The World Athletics body has reiterated that they will be removing the Russian Athletics Federation (RusAF) from its ranks, if it does not comply to pay its outstanding fine and costs before 15 August 2020.
The fine, which was meant to be paid in full by 1 July 2020, amounts to $6.31m (£4.84m). This comes after 2015’s scandal, when Russia’s athletics was suspended after evidence of state-sponsored mass doping was discovered.
The report, commissioned by the World anti-Doping Agency (WADA), found substantial evidence of Russian track-and-field athletes flouting rules and being administered doping substances.
While Russian Sports Minister Oleg Matytsin says the payment will be made before mid-August, a failure to do so would entail removing and banning Russia’s body of their representing athletes in any sporting games, including international competitions and the upcoming Tokyo Olympics.
Rune Andersen, who is chairman of the taskforce primarily in-charge of reforming Russia’s operations and reinstatement, has been dismayed that they had seen “very little in terms of changing the culture of Russian athletics” within the last 5 years, since the break of the doping report.
Andersen has stated that the response from RusAF, Russia, and its reform after the scandal has been insufficient. His taskforce has undertaken “an enormous amount of time and effort trying to help Rusaf reform itself and Russian athletics, for the benefit of all clean Russian athletes.”
Any expulsion will have to be approved by the World Athletics Congress.
Russia’s sporting scene has been rocked with increasing controversy ever since the damaging finds of its doping report. In July 2020, Grigory Rodchenkov, best known for being the mastermind behind the doping scandals, has said that all Russian athletes should be banned in the fourthcoming Tokyo Olympics, in an interview with BBC Sport.
Now a whistle-blower, and in hiding from Russian authorities in exile, Rodchenkov said the country had not changed its stripes in regards to doping, despite its ban from all major sporting events for four years in December for its manipulation of laboratory data.

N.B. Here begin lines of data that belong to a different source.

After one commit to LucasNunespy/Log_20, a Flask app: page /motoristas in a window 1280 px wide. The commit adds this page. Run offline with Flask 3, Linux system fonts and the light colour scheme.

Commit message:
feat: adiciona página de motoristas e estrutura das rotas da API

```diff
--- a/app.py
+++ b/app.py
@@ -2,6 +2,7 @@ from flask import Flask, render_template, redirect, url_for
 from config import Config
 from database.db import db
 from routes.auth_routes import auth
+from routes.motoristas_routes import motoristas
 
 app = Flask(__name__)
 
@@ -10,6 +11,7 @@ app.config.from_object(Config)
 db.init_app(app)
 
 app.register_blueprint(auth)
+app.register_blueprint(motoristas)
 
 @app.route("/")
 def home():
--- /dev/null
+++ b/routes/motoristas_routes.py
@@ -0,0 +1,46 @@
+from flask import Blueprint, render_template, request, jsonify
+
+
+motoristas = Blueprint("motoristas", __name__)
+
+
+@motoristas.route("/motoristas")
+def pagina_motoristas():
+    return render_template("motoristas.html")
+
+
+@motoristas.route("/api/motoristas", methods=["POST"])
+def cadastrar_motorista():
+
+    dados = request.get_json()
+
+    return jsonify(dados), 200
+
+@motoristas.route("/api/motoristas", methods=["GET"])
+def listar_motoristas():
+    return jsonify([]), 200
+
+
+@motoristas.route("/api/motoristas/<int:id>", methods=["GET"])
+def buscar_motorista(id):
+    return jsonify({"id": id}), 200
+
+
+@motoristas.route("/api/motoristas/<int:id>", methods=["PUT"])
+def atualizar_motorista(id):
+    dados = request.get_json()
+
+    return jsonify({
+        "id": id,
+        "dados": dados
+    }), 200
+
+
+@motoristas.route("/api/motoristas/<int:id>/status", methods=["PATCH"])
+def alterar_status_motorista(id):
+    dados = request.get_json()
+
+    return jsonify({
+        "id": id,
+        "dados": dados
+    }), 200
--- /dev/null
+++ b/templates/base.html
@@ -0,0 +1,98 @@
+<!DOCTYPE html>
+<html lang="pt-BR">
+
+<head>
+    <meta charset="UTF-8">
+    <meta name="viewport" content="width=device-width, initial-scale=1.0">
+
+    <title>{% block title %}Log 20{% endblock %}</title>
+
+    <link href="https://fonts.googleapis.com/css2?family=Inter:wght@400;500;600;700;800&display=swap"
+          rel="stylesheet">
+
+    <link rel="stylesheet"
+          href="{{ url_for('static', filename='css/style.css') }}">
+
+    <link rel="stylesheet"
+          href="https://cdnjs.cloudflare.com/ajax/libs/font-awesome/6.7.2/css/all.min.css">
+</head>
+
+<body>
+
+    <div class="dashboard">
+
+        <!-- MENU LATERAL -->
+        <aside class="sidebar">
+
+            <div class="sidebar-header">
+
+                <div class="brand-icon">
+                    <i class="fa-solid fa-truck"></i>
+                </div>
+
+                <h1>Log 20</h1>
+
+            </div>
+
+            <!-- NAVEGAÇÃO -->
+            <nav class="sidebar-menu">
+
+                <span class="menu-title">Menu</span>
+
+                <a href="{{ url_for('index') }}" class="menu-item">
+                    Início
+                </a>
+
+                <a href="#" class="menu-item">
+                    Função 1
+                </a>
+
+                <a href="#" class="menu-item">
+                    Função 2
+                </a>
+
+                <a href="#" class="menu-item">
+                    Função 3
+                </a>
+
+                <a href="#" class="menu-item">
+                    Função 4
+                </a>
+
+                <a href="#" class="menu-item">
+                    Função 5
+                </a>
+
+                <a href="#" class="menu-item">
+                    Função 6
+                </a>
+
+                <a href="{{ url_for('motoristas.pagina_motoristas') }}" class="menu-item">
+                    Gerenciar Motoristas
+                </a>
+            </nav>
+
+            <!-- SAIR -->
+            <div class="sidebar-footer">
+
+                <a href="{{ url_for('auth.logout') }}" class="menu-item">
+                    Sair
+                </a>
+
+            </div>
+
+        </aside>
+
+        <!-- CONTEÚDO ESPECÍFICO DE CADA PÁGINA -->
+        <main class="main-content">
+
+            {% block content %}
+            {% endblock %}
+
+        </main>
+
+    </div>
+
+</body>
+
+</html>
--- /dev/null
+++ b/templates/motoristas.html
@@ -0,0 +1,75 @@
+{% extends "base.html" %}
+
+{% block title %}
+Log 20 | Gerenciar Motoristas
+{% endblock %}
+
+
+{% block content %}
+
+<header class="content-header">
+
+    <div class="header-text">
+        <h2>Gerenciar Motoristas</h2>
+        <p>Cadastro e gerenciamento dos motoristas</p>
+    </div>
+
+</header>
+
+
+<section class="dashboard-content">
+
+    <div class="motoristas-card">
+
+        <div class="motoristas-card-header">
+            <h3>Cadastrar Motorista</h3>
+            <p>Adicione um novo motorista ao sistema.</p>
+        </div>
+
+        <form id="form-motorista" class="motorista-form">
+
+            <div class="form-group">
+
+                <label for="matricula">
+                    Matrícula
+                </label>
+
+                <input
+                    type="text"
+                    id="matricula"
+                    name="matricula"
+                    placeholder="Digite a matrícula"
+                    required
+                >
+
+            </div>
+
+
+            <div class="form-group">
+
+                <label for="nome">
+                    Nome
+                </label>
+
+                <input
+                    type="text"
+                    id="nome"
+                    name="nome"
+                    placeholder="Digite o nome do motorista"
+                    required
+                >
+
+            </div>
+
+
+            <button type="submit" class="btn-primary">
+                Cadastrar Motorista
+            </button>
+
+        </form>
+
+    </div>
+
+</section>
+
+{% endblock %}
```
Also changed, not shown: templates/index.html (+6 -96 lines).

“The same personnel who were smuggling and swapping samples during Sochi (the 2014 Winter Games), they were falsifying all documentation,” he said through the virtual interview.
“It was a progression in falsifying, of this data — an incredible fraud of unspeakable proportion. It shows the country learns absolutely nothing.”
As more of Russia’s efforts have been reported to be lacklustre and uninspiring, news of another scandal broke out within Russian athletics in August 2020.
Yuri Ganus, who was appointed director of the Russian Anti-doping Agency (RUSADA) after the doping scandal, has been accused to have overseen immense financial irregularities during his tenor.
His own board members have called on Russia’s sporting authorities and governing bodies to remove Ganus out of his position permanently.
Ganus was previously appointed as the head of RUSADA during the same time it was appealing for its reinstatement over the aforementioned doping scandal. This comes after one of the conditions for Russia’s body to be reinstated was the appointment of a new director.
The supervisory board of RUSADA are said to be meeting to discuss the allegations against Ganus since. Chairman of the board Alexander Ivlev has publicly stated that the allegations are taken as factual, and further advised the agency’s founders, as well as Russia’s Olympics and Paralympic committees to put Ganus out of his position, the Interfax news agency reported.
WADA has since said it was “extremely concerned” by the board’s recommendations, seeking clarifications from the appropriate Russian authorities.
The case will be heard by the Lausanne-based Court of Arbitration for Sport (CAS) in November.